3 What Is Taxed Mississippi law lists five categories of property that are taxed for ad valorem purposes. Real property (land, buildings, and other permanent improvements to the land) is divided into the first two classes of taxable property. Class I real property is single-family, owner-occupied, residential property. (The property class to which homestead exemption is applied.) In order for a property to qualify for Class I, it must meet each of these requirements exactly. All other property that does not meet the exact definition for Class I falls into the Class II category. Therefore, all agricultural property, rental property, business property, and most vacant property are considered Class II. A property can be part Class I and part Class II. In order to assess Class I and II properties, the assessor must first determine who owns each parcel of land in the county. This is accomplished by taking inventory of the county with a mapping system that identifies ownership from deeds, wills, court decrees, and other documents. Once ownership is determined, the assessor visits each parcel to value the property and any buildings or other improvements that add value to the land. The assessor must accomplish this task by using guidelines provided by the Mississippi Department of Revenue (DOR). Class III property is business personal property. This class includes furniture, fixtures, machinery, equipment, and inventory used by a business in its operations. The local tax assessor must list each item in every business, value the item according to DOR rules, and depreciate and revalue each item annually. Class IV property is public utility property. Examples of public utility property include property owned by pipeline companies, electric companies, telephone companies, railroads, etc. This property is assessed on an annual basis by the DOR. 2.

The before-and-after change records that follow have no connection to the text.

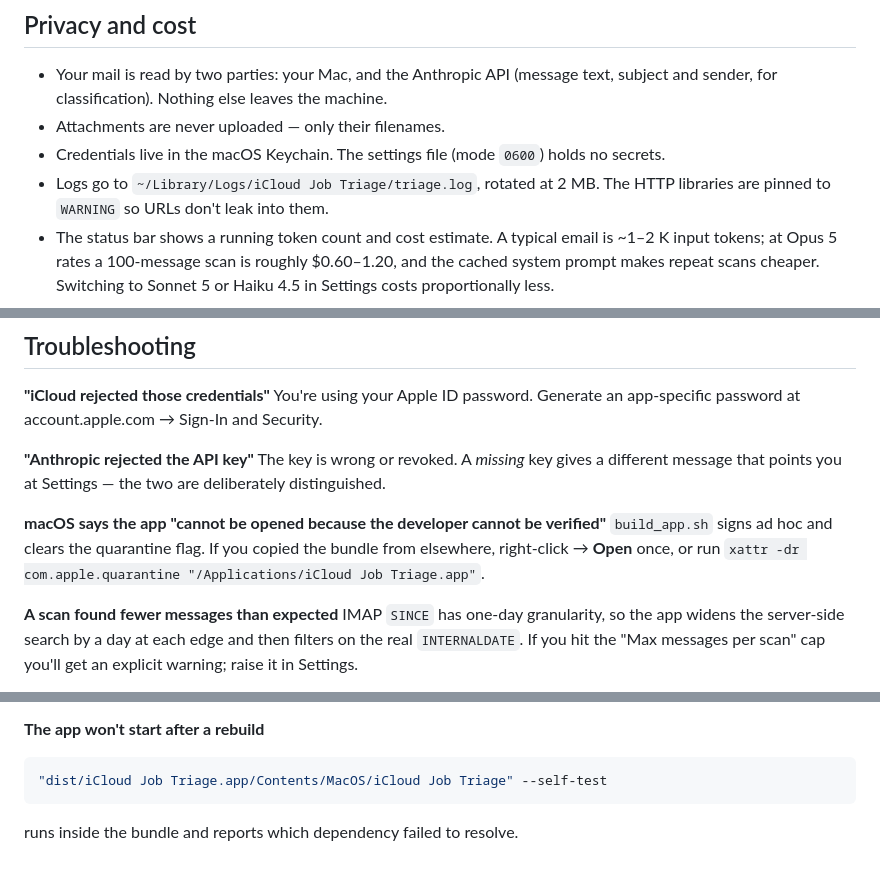
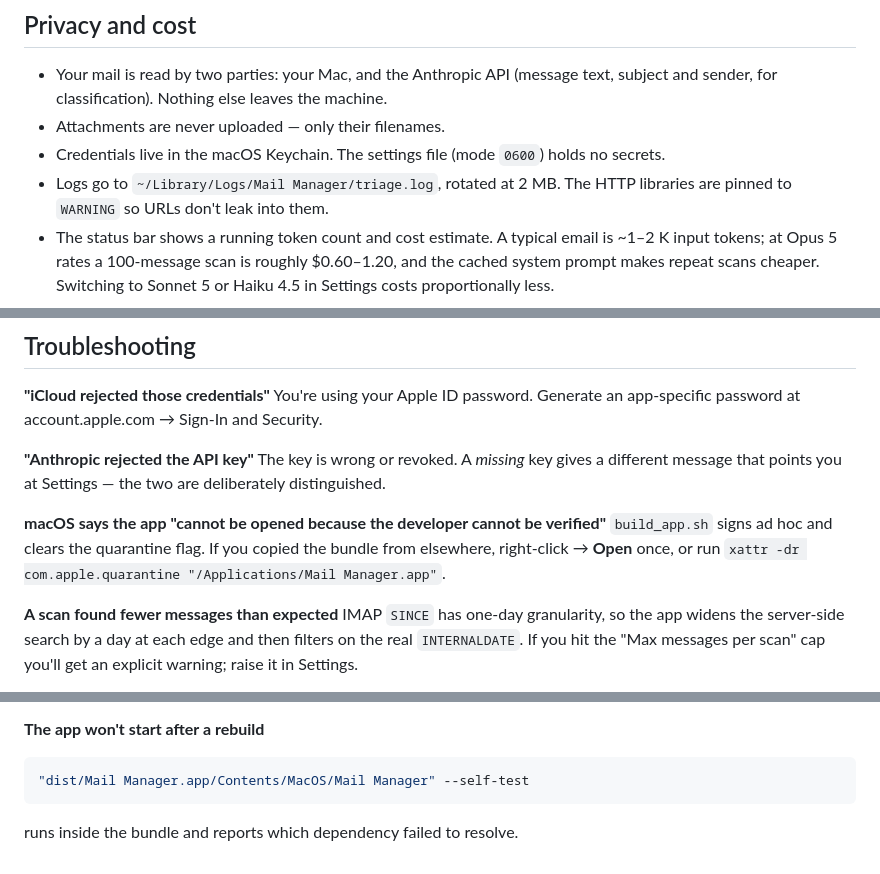
Before and after one commit to NickCysEDU/Mail-Manager, a Markdown page: docs/HANDBOOK.md, 3 parts joined by grey strips. Rendered like a GitHub page.

````diff
--- a/docs/HANDBOOK.md
+++ b/docs/HANDBOOK.md
@@ -856,7 +858,7 @@ once** — never both, never neither.
 - Attachments are never uploaded — only their filenames.
 - Credentials live in the macOS Keychain. The settings file (mode `0600`) holds
   no secrets.
-- Logs go to `~/Library/Logs/iCloud Job Triage/triage.log`, rotated at 2 MB. The
+- Logs go to `~/Library/Logs/Mail Manager/triage.log`, rotated at 2 MB. The
   HTTP libraries are pinned to `WARNING` so URLs don't leak into them.
 - The status bar shows a running token count and cost estimate. A typical email
   is ~1–2 K input tokens; at Opus 5 rates a 100-message scan is roughly $0.60–1.20,
@@ -878,7 +880,7 @@ points you at Settings — the two are deliberately distinguished.
 **macOS says the app "cannot be opened because the developer cannot be verified"**
 `build_app.sh` signs ad hoc and clears the quarantine flag. If you copied the
 bundle from elsewhere, right-click → **Open** once, or run
-`xattr -dr com.apple.quarantine "/Applications/iCloud Job Triage.app"`.
+`xattr -dr com.apple.quarantine "/Applications/Mail Manager.app"`.
 
 **A scan found fewer messages than expected**
 IMAP `SINCE` has one-day granularity, so the app widens the server-side search by
@@ -899,6 +901,6 @@ network timeout expires.
 
 **The app won't start after a rebuild**
 ```bash
-"dist/iCloud Job Triage.app/Contents/MacOS/iCloud Job Triage" --self-test
+"dist/Mail Manager.app/Contents/MacOS/Mail Manager" --self-test
 ```
 runs inside the bundle and reports which dependency failed to resolve.
````
Also changed, not shown: other parts of docs/HANDBOOK.md (+9 -7 lines), CONTRIBUTING.md (+28 -0 lines), README.md (+3 -3 lines), docs/assets/apple-touch-icon.png (added), docs/assets/favicon-32.png (added), docs/assets/icon-128.png (added), docs/assets/icon-512.png (added), docs/assets/social-preview.png (added), 8 other files.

4 Class V property is motor vehicle property (including mobile homes). When a person purchases a motor vehicle tag in Mississippi, they actually pay three separate items: a registration fee, a privilege license, and an ad valorem tax. The registration fee for a new tag is $14.00; there is a $12.75 renewal registration fee to purchase a decal alone. Most of this fee money is sent to the State. The privilege license for a car is $15.00 and the privilege license for a truck is $7.20. The proceeds from the sale of privilege licenses are retained primarily by the county. The ad valorem tax is based on the value of the motor vehicle; all values are established statewide by the DOR. Ad valorem tax dollars collected go to support local government functions where the vehicle is domiciled (city, county, school district). The Ad Valorem Tax Formula With only minor adjustments for homesteaded real property, the tax formula for ad valorem taxes is the same for all five (5) classes of property: true value X ratio = assessed value assessed value X millage rate = taxes True value is defined in of the Code: True value shall mean and include, but shall not be limited to, market value, cash value, actual cash value, property value and value for the purposes of appraisal for ad valorem taxation.... In arriving at the true value of all Class I and Class II property and improvements, the appraisal shall be made according to current use, regardless of location. In arriving at the true value of any land used for agricultural purposes, the appraisal shall be made according to its use on January 1 of each year, regardless of its location; in making the appraisal, the assessor shall use soil types, productivity and other criteria... 3
5 The point here is that true value and market value are not the same. Agricultural values, for example, can be much less than the actual market value of the property. The true value is multiplied by a ratio that is set by state law to yield the assessed value. The ratios are as follows: Five (5) Classes of Taxable Property Class Description Tax Ratio Class I Single-family owner-occupied, residential property 10% Class II All other real property, except real property in 15% Class I or Class IV Class III Personal Property, except motor vehicles and Class 15% IV Property Class IV Public Service property assessed by the state or 30% county except railroad and airline property Class V Motor vehicles 30% What is a Mill and How is it Used? A mill is one-thousandth of one dollar. Just as you would write $1.00 for one dollar; and $.10 for a dime, or one-tenth of a dollar; or $.01 for a penny, or one-hundredth of a dollar; you would write.001, or one-thousandth of a dollar, for one (1) mill. When you hear the expression 54.5 mills, that is the same thing as the factor Millage rates change annually. Local taxing authorities must adjust millage rates to support the operations of government. However, inflation or increased operating costs are not the only factors driving changes in millage rates at the local level. For example, a local taxing district may need additional tax revenue to pay for a bond issue. These rates are set by the governing authorities of the respective taxing districts in September for the next fiscal year beginning October 1st. 4.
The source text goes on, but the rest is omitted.